The World Health Organization said Monday that Washington had not provided evidence to support "speculative" claims by the U.S. President that the new coronavirus originated in a Chinese laboratory.
"We have not received any specific data or evidence from the United States government regarding the alleged origin of the virus – so from our perspective, this remains speculative," said Michael Ryan, WHO's emergency director, in a virtual briefing.
Scientists believe the killer virus jumped from animals to humans, emerging in China at the end of last year, possibly from a market in Wuhan that sells exotic animals for meat.
Leading U.S. epidemiologist Anthony Fauci repeated the WHO statement in an interview published Monday night by National Geographic.
"If you look at the evolution of the virus in bats and what's out there now, (the scientific evidence) is very, very strongly inclined to it, it could not have been artificially or deliberately manipulated," Fauci told the magazine.
"Everything about gradual evolution over time strongly indicates that (this virus) evolved in the wild and then jumped species," he said.
U.S. President Donald Trump, increasingly critical of China's outbreak management, claims to have evidence that it started in a Wuhan laboratory.
And U.S. Secretary of State Mike Pompeo said on Sunday that "huge evidence" supported this claim, although the U.S. intelligence community last week said it would continue to study whether the outbreak resulted from contact with infected animals or a laboratory accident.
China vehemently denied suggestions that the laboratory was the source.

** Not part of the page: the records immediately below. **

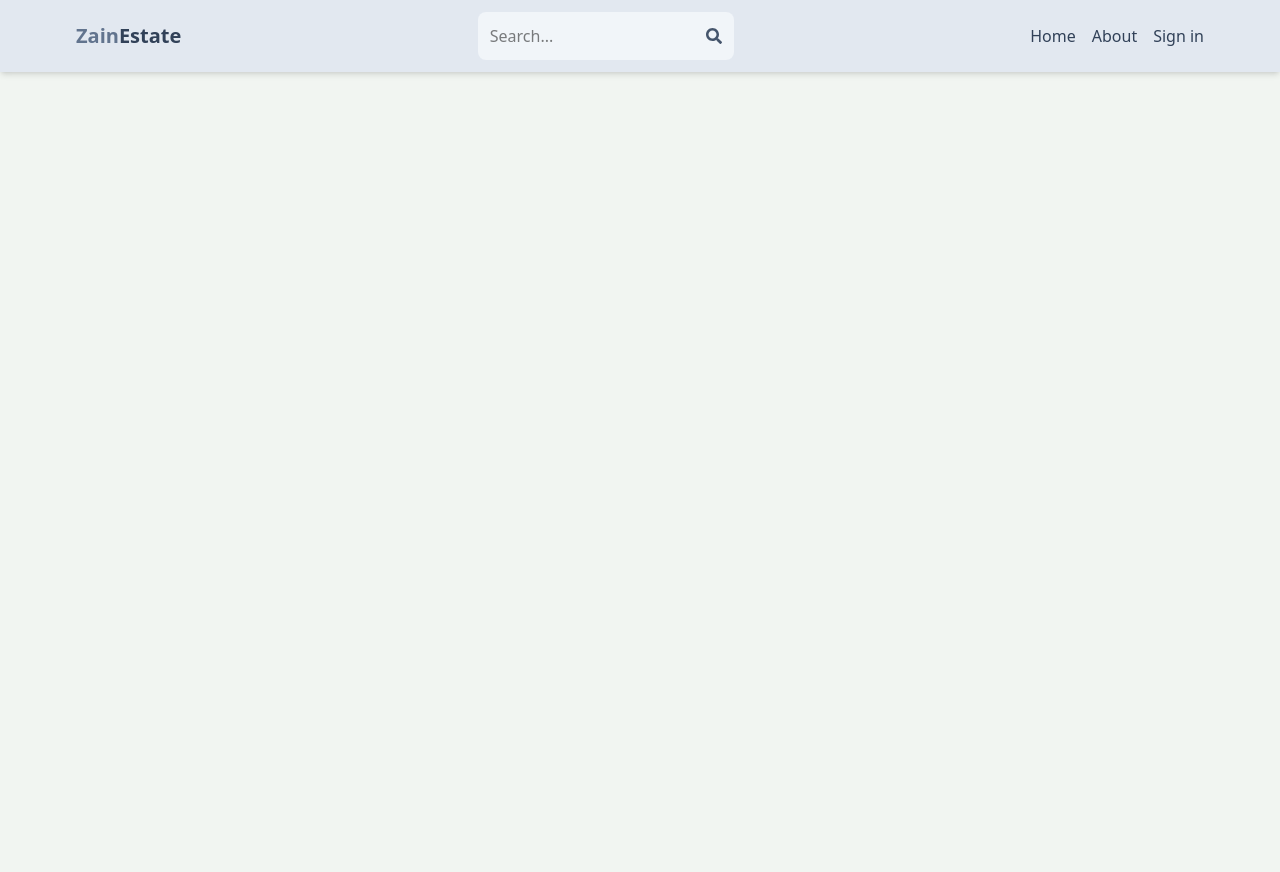
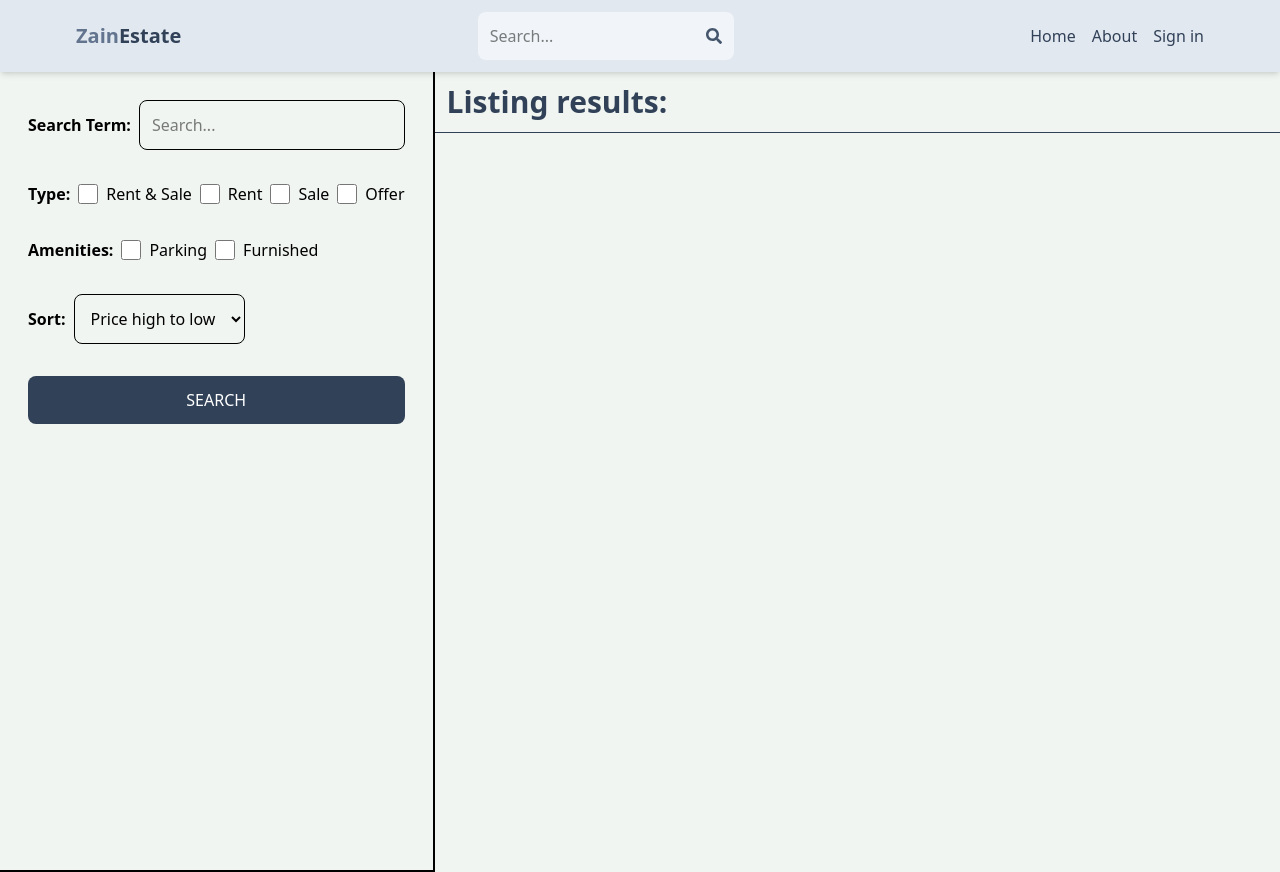
Before and after one commit to Zain308/MERN-Real_Estate, a React (Vite) app in the folder client/: page /search in a window 1280 px wide. Before the commit the page ends 800 px from the top, so only its background shows below. Built offline with nearby package versions, Linux system fonts and the light colour scheme; no server answers.

Commit message:
Create search page ui

```diff
--- a/client/src/App.jsx
+++ b/client/src/App.jsx
@@ -9,6 +9,7 @@
 import CreateListing from "./pages/CreateListing"
 import UpdateListing from "./pages/UpdateListing"
 import Listing from "./pages/Listing"
+import Search from "./pages/Search"
 
 
 function App() {
@@ -23,6 +24,7 @@
         <Route path="/sign-up" element={<SignUp />}/>
         <Route path="/about" element={<About />}/>
         <Route path="/listing/:listingId" element={<Listing />}/>
+        <Route path="/search" element={<Search />}/>
         <Route element={<PrivateRoute />} >
           <Route path="/profile" element={<Profile />}/>
           <Route path="/create-listing" element={<CreateListing />}/>
--- /dev/null
+++ b/client/src/pages/Search.jsx
@@ -0,0 +1,75 @@
+import React from 'react'
+
+export default function Search() {
+  return (
+    <div className='flex flex-col md:flex-row'>
+        {/* Left Sidebar */}
+        <div className="p-7 border-b-2 md:border-r-2 md:min-h-screen">
+            <form className='flex flex-col gap-8'>
+
+                {/* Search Term */}
+                <div className="flex items-center gap-2">
+                    <label className='whitespace-nowrap font-semibold'>Search Term:</label>
+                    <input type="text" id='searchTerm' placeholder='Search...' className='border rounded-lg p-3 w-full'/>
+                </div>
+
+                {/* Type Checkboxes */}
+                <div className='flex gap-2 flex-wrap items-center'>
+                    <label className='font-semibold'>Type:</label>
+                    <div className="flex gap-2">
+                        <input type="checkbox" id='all' className='w-5'/>
+                        <span>Rent & Sale</span>
+                    </div>
+                    <div className="flex gap-2">
+                        <input type="checkbox" id='rent' className='w-5'/>
+                        <span>Rent</span>
+                    </div>
+                    <div className="flex gap-2">
+                        <input type="checkbox" id='sale' className='w-5'/>
+                        <span>Sale</span>
+                    </div>
+                    <div className="flex gap-2">
+                        <input type="checkbox" id='offer' className='w-5'/>
+                        <span>Offer</span>
+                    </div>
+                </div>
+
+                {/* Amenities Checkboxes */}
+                <div className='flex gap-2 flex-wrap items-center'>
+                    <label className='font-semibold'>Amenities:</label>
+                    <div className="flex gap-2">
+                        <input type="checkbox" id='parking' className='w-5'/>
+                        <span>Parking</span>
+                    </div>
+                    <div className="flex gap-2">
+                        <input type="checkbox" id='furnished' className='w-5'/>
+                        <span>Furnished</span>
+                    </div>
+                </div>
+
+                {/* Sort Dropdown */}
+                <div className="flex items-center gap-2">
+                    <label className='font-semibold'>Sort:</label>
+                    <select id="sort_order" className='border rounded-lg p-3'>
+                        <option value="regularPrice_desc">Price high to low</option>
+                        <option value="regularPrice_asc">Price low to high</option>
+                        <option value="createdAt_desc">Latest</option>
+                        <option value="createdAt_asc">Oldest</option>
+                    </select>
+                </div>
+
+                <button className='bg-slate-700 text-white p-3 rounded-lg uppercase hover:opacity-95'>
+                    Search
+                </button>
+            </form>
+        </div>
+
+        {/* Right Side: Listing Results */}
+        <div className="flex-1">
+            <h1 className='text-3xl font-semibold border-b p-3 text-slate-700 mt-5 md:mt-0'>
+                Listing results:
+            </h1>
+        </div>
+    </div>
+  )
+}
```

"Like any evidence-based organization, we would be very willing to receive any information regarding the origin of the virus," said Ryan, emphasizing that this was "a very important piece of public health information for future control."
"If this data and evidence is available, it will be for the United States government to decide if and when it can be shared, but it is difficult for WHO to operate in the information vacuum in this regard," he added.
– Science at the center –
The UN health agency – which also faced sharp criticism from Trump over allegations that it initially minimized the severity of the outbreak to protect China – repeatedly said the virus clearly appears to have originated naturally from an animal source.
WHO expert Maria Van Kerkhove emphasized during Monday's briefing that there were about 15,000 complete genome sequences of the new coronavirus available and "from all the evidence we've seen … this virus is of natural origin".
Although coronaviruses often originate from bats, Van Kerkhove and Ryan emphasized the importance of finding out how the virus that causes COVID-19 passed on to humans and which animal served as an "intermediate host" along the way.
"We need to understand more about this natural origin, and particularly about intermediate hosts," said Ryan.
It was important to know "so that we can implement the right public health policies and animal-human interface that will prevent this from happening again," he emphasized.
WHO said last week that it wanted to be invited to participate in Chinese investigations into the animal origins of the pandemic, which in a matter of months killed more than 250,000 people worldwide.
"We offer, as in all cases in all countries, assistance in carrying out these investigations," said Ryan on Monday.
"We can learn from Chinese scientists," he said.
But he warned that if the questions about the virus's origin were "designed as an aggressive investigation of irregularities, I think it is much more difficult to deal with. This is a political issue.
"Science needs to be at the center," he said.
"If we have a scientific investigation and a scientific investigation of what are the species of origin and the intermediate species, that will benefit everyone on the planet".